What you should do -
Return exactly the lines from the start of the records below through the line containing "README: drop manual", both ends included, and leave out the pictures.

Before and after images
————

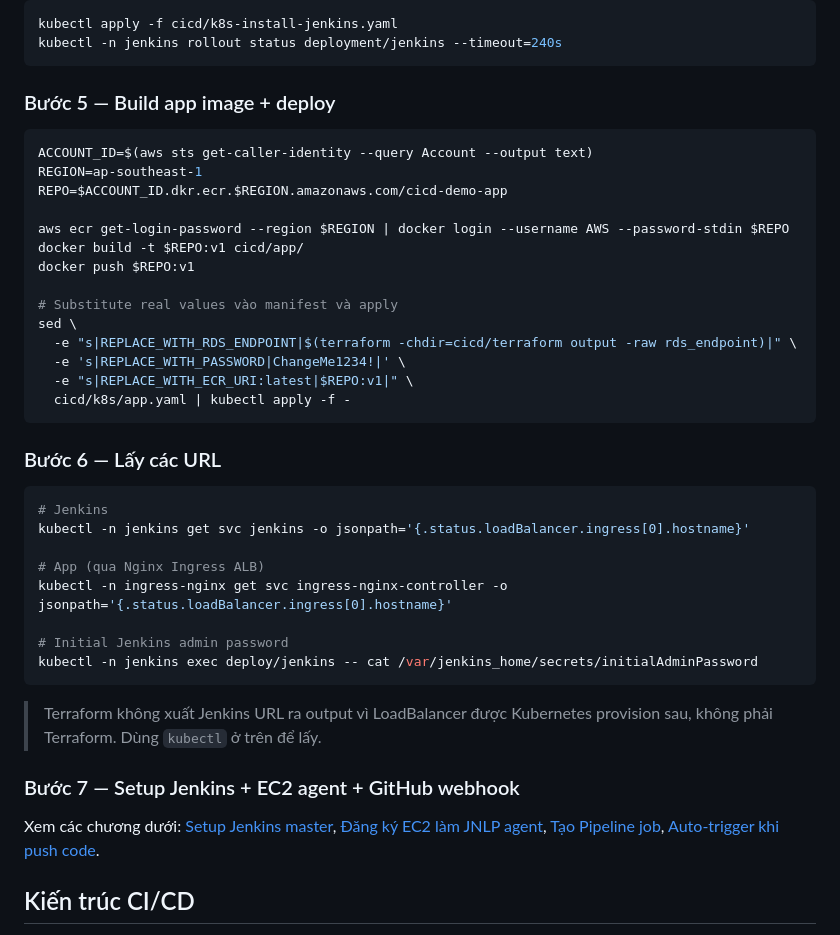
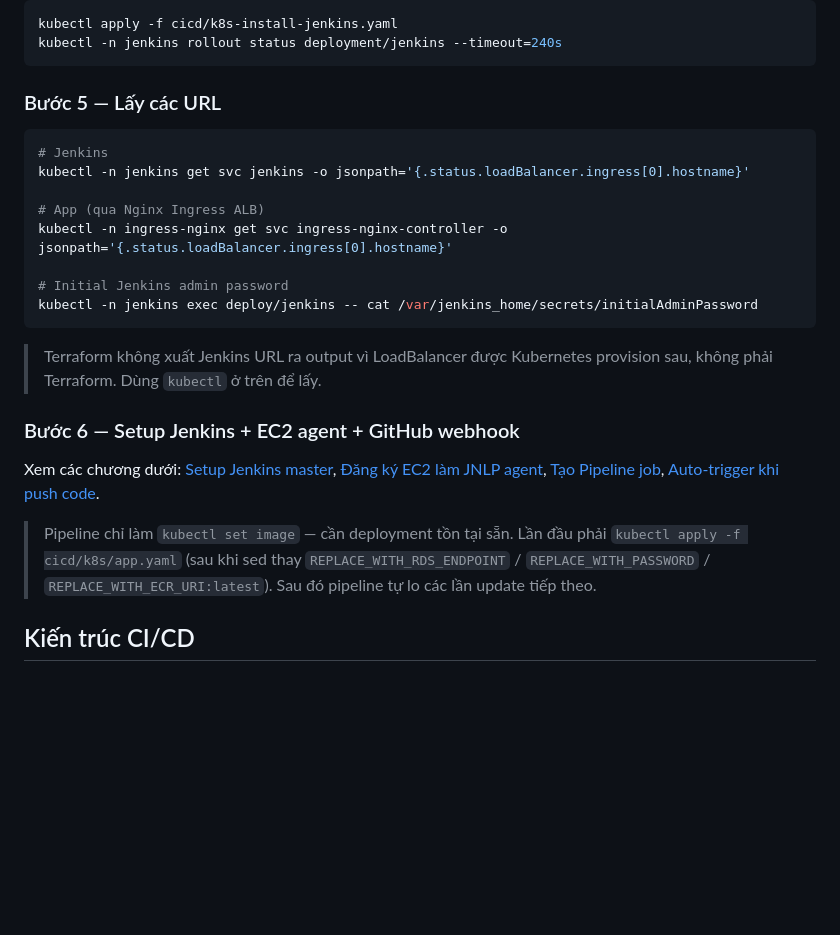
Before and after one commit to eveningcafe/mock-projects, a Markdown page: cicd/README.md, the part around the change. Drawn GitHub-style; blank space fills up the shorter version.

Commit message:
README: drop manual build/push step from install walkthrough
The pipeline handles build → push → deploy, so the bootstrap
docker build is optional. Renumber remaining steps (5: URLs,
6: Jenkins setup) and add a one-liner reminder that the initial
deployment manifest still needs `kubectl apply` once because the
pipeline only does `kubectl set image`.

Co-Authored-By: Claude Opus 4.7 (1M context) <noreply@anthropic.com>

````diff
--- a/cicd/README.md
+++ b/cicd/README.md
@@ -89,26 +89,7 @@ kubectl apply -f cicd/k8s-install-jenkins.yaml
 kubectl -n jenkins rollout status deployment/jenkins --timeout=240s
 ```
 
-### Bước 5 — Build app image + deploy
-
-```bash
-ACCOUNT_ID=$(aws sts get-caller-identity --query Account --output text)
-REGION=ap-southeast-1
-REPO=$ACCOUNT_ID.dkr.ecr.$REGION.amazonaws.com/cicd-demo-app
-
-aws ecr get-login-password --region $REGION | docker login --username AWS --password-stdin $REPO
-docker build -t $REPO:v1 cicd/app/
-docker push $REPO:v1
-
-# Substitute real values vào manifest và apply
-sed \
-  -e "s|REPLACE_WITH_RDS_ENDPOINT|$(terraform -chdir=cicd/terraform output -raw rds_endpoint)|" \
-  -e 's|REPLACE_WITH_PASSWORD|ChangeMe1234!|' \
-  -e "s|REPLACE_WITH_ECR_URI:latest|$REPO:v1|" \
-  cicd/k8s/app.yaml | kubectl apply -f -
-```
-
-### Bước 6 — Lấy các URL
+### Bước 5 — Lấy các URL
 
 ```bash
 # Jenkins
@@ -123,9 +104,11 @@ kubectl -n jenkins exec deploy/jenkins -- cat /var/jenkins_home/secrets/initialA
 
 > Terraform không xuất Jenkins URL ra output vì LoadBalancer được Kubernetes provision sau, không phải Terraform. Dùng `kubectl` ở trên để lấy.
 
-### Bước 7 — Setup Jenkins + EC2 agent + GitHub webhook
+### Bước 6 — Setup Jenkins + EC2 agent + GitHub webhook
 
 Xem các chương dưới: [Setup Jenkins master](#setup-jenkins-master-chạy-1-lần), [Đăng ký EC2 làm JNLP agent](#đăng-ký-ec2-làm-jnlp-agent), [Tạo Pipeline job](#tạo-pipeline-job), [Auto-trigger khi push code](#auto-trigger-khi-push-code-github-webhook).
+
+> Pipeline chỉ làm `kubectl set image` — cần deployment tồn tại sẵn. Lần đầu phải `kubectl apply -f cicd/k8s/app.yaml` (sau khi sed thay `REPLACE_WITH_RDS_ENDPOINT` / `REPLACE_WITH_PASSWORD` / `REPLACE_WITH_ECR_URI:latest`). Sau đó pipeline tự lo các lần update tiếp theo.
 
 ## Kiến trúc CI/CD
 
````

————

Written answer -
Before and after one commit to eveningcafe/mock-projects, a Markdown page: cicd/README.md, the part around the change. Drawn GitHub-style; blank space fills up the shorter version.

Commit message:
README: drop manual build/push step from install walkthrough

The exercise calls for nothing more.